Most lifters want to be the total package: strong, muscular, and lean. Attaining the athletic-aesthetic trifecta is possible. But the biggest mistake is attempting to go all-in on all three goals at once.
Recomposition, the process of building muscle and losing fat, is entirely possible. But it's a slow, arduous process where you often go weeks or months without making noticeable headway towards your goals.
For the majority of people who fall prey to instant gratification, this route is a sure-fire way to fail. As soon as they start to build muscle (and naturally add weight), they feel fat and want to change gears. They gain an ounce of body fat and go back to cut mode.
Around they go, hopping from bulking to cutting every 4-6 weeks for months or years while making no meaningful progress. This is a nightmare. They work incredibly hard but don't have the physique to show it.
A better plan:
Get lean first. Ideally, men should get to 12% to 14% body fat and have visible abdominals, whereas women should be about 18%. When you're lean, you'll be healthier and build more lean muscle without gaining body fat.
Once you're lean, commit 4-6 months minimum to building muscle. Fat loss happens relatively quickly compared to building muscle and will lead to the greatest visual change in your appearance.
So commit to getting lean and healthy first, then accept the long-haul that is building muscle. You'll end up building muscle, losing fat, and building a high-performance physique faster than chasing conflicting physiological goals all at the same time.
- "Apa PsycNet." American Psychological Association, American Psychological Association.
- Huovinen, H. T., Hulmi, J. J., Isolehto, J., Kyröläinen, H., Puurtinen, R., Karila, T., Mero, A. A. (2015). Body Composition and Power Performance Improved After Weight Reduction in Male Athletes Without Hampering Hormonal Balance. Journal of Strength and Conditioning Research, 29(1), 29-36. doi:10.1519/jsc.0000000000000619
- YK;, Wansink B;Painter JE;Lee. "The Office Candy Dish: Proximity's Influence on Estimated and Actual Consumption." International Journal of Obesity (2005), U.S. National Library of Medicine

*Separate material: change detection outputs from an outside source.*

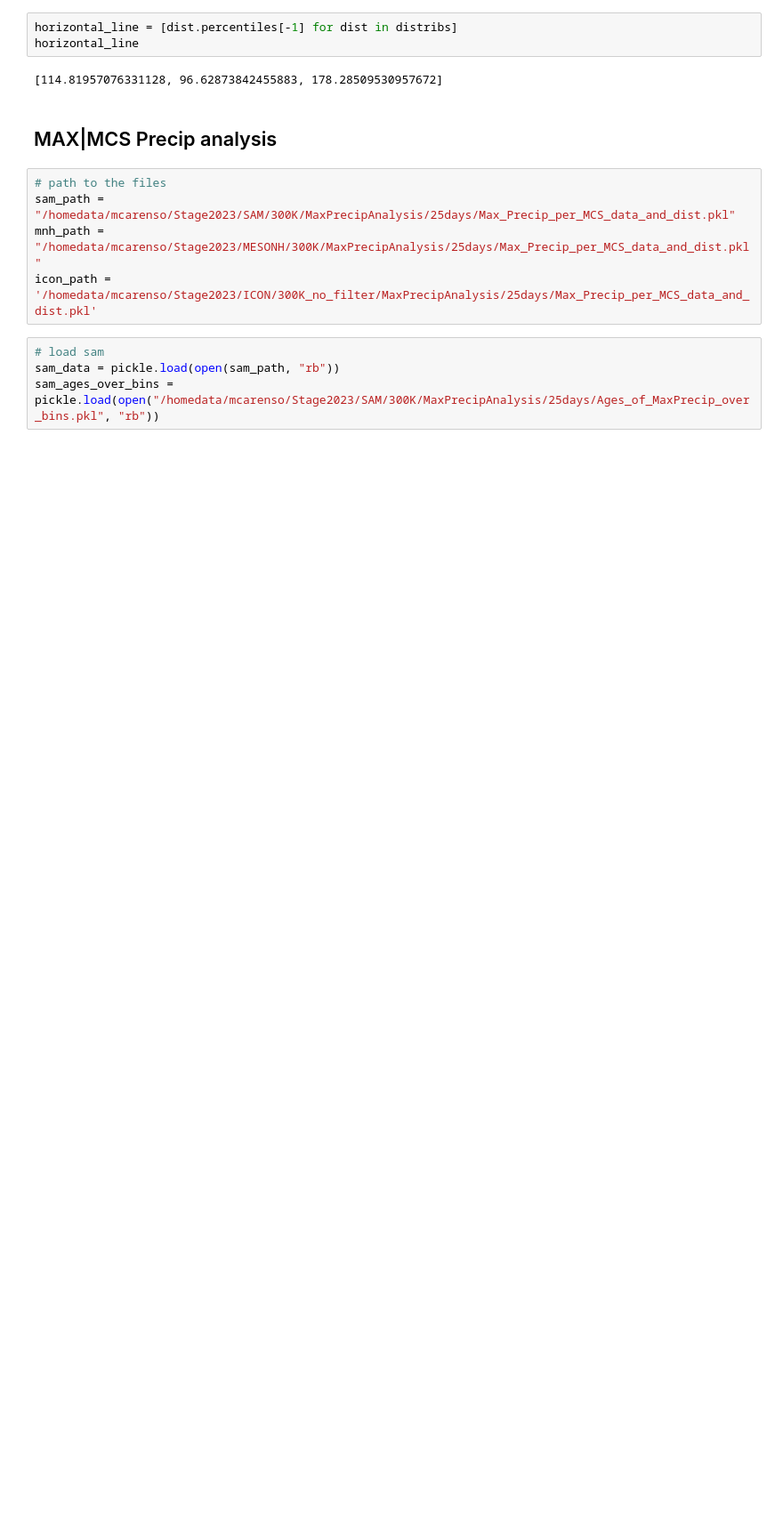
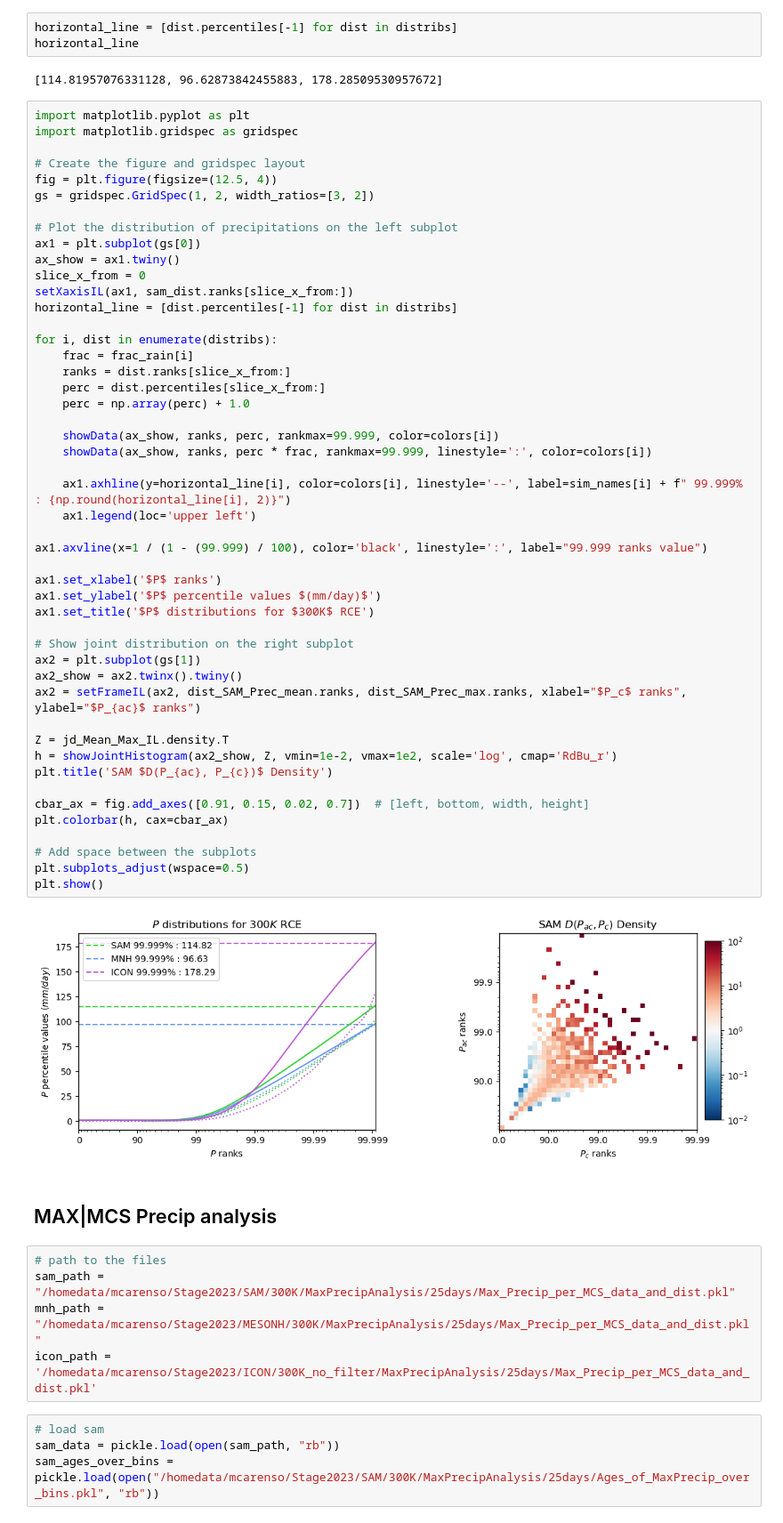
Before and after one commit to bfildier/stage-2023-multiscale-extremes, a Jupyter notebook: scripts/RCEMIP/Figures_3simulations.ipynb, the cells around one changed output. Shown at 89% size. Drawn from its saved outputs; the diff is of its cells as text; blank space fills up the shorter version.

```diff
--- a/scripts/RCEMIP/Figures_3simulations.ipynb
+++ b/scripts/RCEMIP/Figures_3simulations.ipynb
@@ -203,6 +306,56 @@ horizontal_line = [dist.percentiles[-1] for dist in distribs]
 horizontal_line
 # %% [output]
 [114.81957076331128, 96.62873842455883, 178.28509530957672]
+# %%
+import matplotlib.pyplot as plt
+import matplotlib.gridspec as gridspec
+
+# Create the figure and gridspec layout
+fig = plt.figure(figsize=(12.5, 4))
+gs = gridspec.GridSpec(1, 2, width_ratios=[3, 2])
+
+# Plot the distribution of precipitations on the left subplot
+ax1 = plt.subplot(gs[0])
+ax_show = ax1.twiny()
+slice_x_from = 0
+setXaxisIL(ax1, sam_dist.ranks[slice_x_from:])
+horizontal_line = [dist.percentiles[-1] for dist in distribs]
+
+for i, dist in enumerate(distribs):
+    frac = frac_rain[i]
+    ranks = dist.ranks[slice_x_from:]
+    perc = dist.percentiles[slice_x_from:]
+    perc = np.array(perc) + 1.0
+
+    showData(ax_show, ranks, perc, rankmax=99.999, color=colors[i])
+    showData(ax_show, ranks, perc * frac, rankmax=99.999, linestyle=':', color=colors[i])
+
+    ax1.axhline(y=horizontal_line[i], color=colors[i], linestyle='--', label=sim_names[i] + f" 99.999% : {np.round(horizontal_line[i], 2)}")
+    ax1.legend(loc='upper left')
+
+ax1.axvline(x=1 / (1 - (99.999) / 100), color='black', linestyle=':', label="99.999 ranks value")
+
+ax1.set_xlabel('$P$ ranks')
+ax1.set_ylabel('$P$ percentile values $(mm/day)$')
+ax1.set_title('$P$ distributions for $300K$ RCE')
+
+# Show joint distribution on the right subplot
+ax2 = plt.subplot(gs[1])
+ax2_show = ax2.twinx().twiny()
+ax2 = setFrameIL(ax2, dist_SAM_Prec_mean.ranks, dist_SAM_Prec_max.ranks, xlabel="$P_c$ ranks", ylabel="$P_{ac}$ ranks")
+
+Z = jd_Mean_Max_IL.density.T
+h = showJointHistogram(ax2_show, Z, vmin=1e-2, vmax=1e2, scale='log', cmap='RdBu_r')
+plt.title('SAM $D(P_{ac}, P_{c})$ Density')
+
+cbar_ax = fig.add_axes([0.91, 0.15, 0.02, 0.7])  # [left, bottom, width, height]
+plt.colorbar(h, cax=cbar_ax)
+
+# Add space between the subplots
+plt.subplots_adjust(wspace=0.5)
+plt.show()
+# %% [output]
+[figure, added]
 # %% [markdown]
 ## MAX|MCS Precip analysis
 # %%
```
Also changed, not shown: parts of 4 cells of this notebook, 12 other files.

- Youngstedt, Shawn D., et al. "Human Circadian Phase-Response Curves for Exercise." The Physiological Society, John Wiley & Sons, Ltd, 18 Mar. 2019